Find every line with the string "density" in the material below and copy it.
§
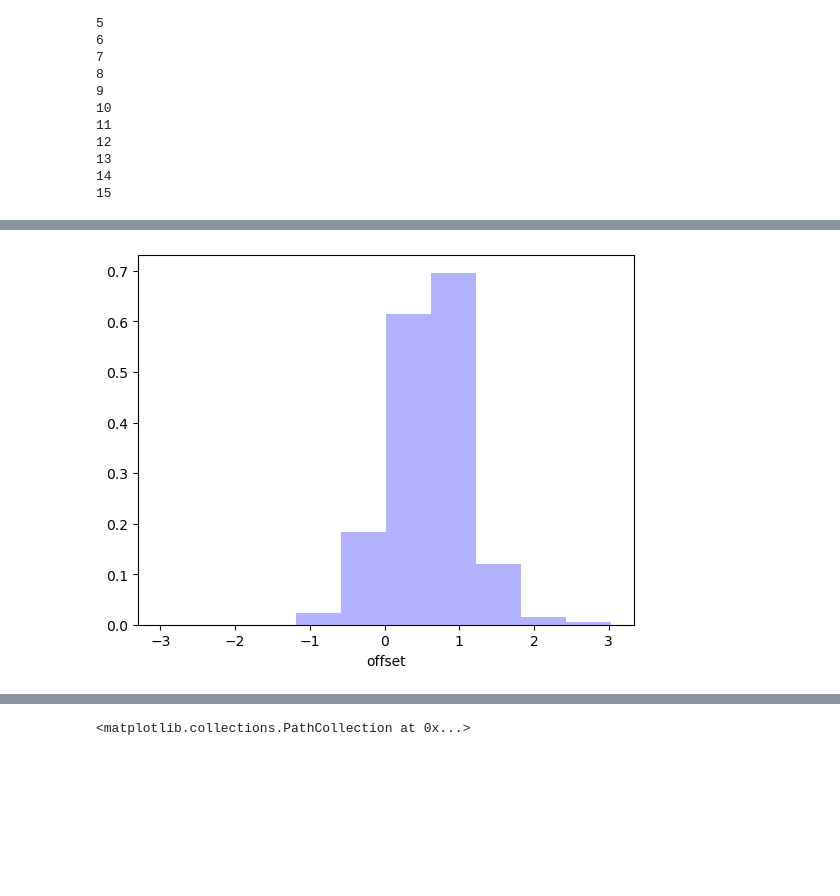
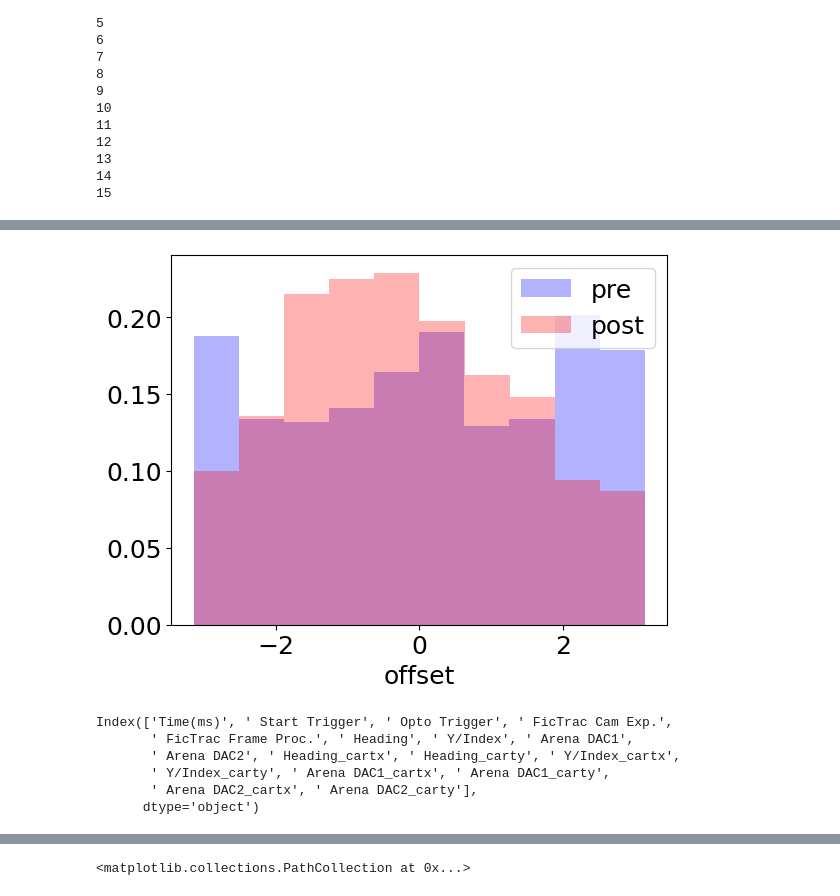
Before and after one commit to yfisher-lab/SessionTools, a Jupyter notebook: Notebooks/signal_extraction_debugging.ipynb, the cells around one changed output, grey strips where cells are left out. Saved outputs shown, nothing was run; the diff lists cells and outputs as text; code cells hidden in the pictures; blank space fills up the shorter version.

```diff
--- a/Notebooks/signal_extraction_debugging.ipynb
+++ b/Notebooks/signal_extraction_debugging.ipynb
@@ -59,5 +69,5 @@ np.save(ref_img_file, ref_img)
 # %%
-eb_napari = st2p.preprocessing.napari_tools.EllipsoidBodySession().new_session(ref_img)
+eb_napari = st2p.preprocessing.napari_tools.EllipsoidBodySession().new_session(data_corr.mean(axis=1))
 # %%
 napari_outputs_file = f'/media/mplitt/SSD_storage/2P_scratch/{date}/{fly}/{session}/napari.pkl'
 # %%
@@ -107,5 +133,5 @@ print(masks.shape)
 # %%
-F, notF = st2p.preprocessing.signals.extract_2p_timeseries(data_corr, masks, 16, max_proj=False)
+F, notF = st2p.preprocessing.signals.extract_2p_timeseries(data_corr, masks, 16, bckgnd_mask = None, max_proj=False)
 # %% [output]
 0
 1
@@ -141,6 +159,0 @@ print(notF.shape)
-# %%
-data_corr.shape
-notF = sp.ndimage.gaussian_filter1d(notF,3,axis=-1)
-F = sp.ndimage.gaussian_filter1d(F,3,axis=-1)
-F = sp.ndimage.gaussian_filter1d(F,.5,axis=1, mode='wrap')
-# print(whole_frame_ts.shape)
@@ -215,0 +279,31 @@ for num_fig, start_i in enumerate(range(0,dff.shape[-1]-3,win_size)):
+# %%
+
+plt.rcParams.update({'font.size':18})
+fig, ax = plt.subplots(3,1,figsize=[20,9], sharex=True)
+
+# dff = dff[:,:1800]
+# heading = heading[:1800]
+# offset = offset[:1800]
+# phi = phi[:1800]
+ax[0].imshow(dff,aspect='auto',cmap='coolwarm', vmin=-3,vmax=3)#,vmin=-.5,vmax=3)
+x = np.arange(dff.shape[-1])
+ax[0].scatter(x,15*(heading+np.pi)/2/np.pi,color='black',marker='.', s=2)
+
+ax[0].scatter(x,15*(phi+np.pi)/2/np.pi,color='cyan', s=2)
+
+ax[0].set_yticks([0,7.5,15], ['3.14', '0', '-3.14'])
+ax[0].set_ylabel(r"R4d $\Delta F/F$")
+
+ax[1].scatter(x,offset,s=2)
+ax[1].set_ylim([-3.14,3.14])
+ax[1].set_yticks([-3.14,3.14])
+ax[1].set_ylabel('offset')
+ax[1].set_xlabel('frames')
+
+# ax[2].plot(x,df_aligned[' Arena DAC2'])
+# ax[2].set_ylabel('Opto Trigger')
+ax[1].set_xlabel('Time (s)')
+
+ax[1].set_xticks(x[0::500], labels=[str(int((frame_times[i]-frame_times[0])/1000)) for i in range(0,x[-1]+1,500)])
+
+fig.savefig(os.path.join(fig_folder,f'offset_.jpg'))
@@ -216,7 +375,18 @@ for num_fig, start_i in enumerate(range(0,dff.shape[-1]-3,win_size)):
 # %%
 fig,ax = plt.subplots()
-ax.hist(offset,alpha=.3, color='blue',density=True)
+ax.hist(offset[:1500],alpha=.3, color='blue',density=True, label = 'pre')
+ax.hist(offset[1800:],alpha=.3, color='red', density=True, label = 'post')
 ax.set_xlabel('offset')
+ax.legend()
 fig.savefig(os.path.join(fig_folder,'offset_hist.jpg'))
 # %% [output]
-[figure, old version]
+[figure, new version]
+# %%
+df_aligned.columns
+# %% [output]
+Index(['Time(ms)', ' Start Trigger', ' Opto Trigger', ' FicTrac Cam Exp.',
+       ' FicTrac Frame Proc.', ' Heading', ' Y/Index', ' Arena DAC1',
+       ' Arena DAC2', ' Heading_cartx', ' Heading_carty', ' Y/Index_cartx',
+       ' Y/Index_carty', ' Arena DAC1_cartx', ' Arena DAC1_carty',
+       ' Arena DAC2_cartx', ' Arena DAC2_carty'],
+      dtype='object')
```
Also changed, not shown: parts of 32 cells of this notebook, 8 other files.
§
## [Result]
-ax.hist(offset,alpha=.3, color='blue',density=True)
+ax.hist(offset[:1500],alpha=.3, color='blue',density=True, label = 'pre')
+ax.hist(offset[1800:],alpha=.3, color='red', density=True, label = 'post')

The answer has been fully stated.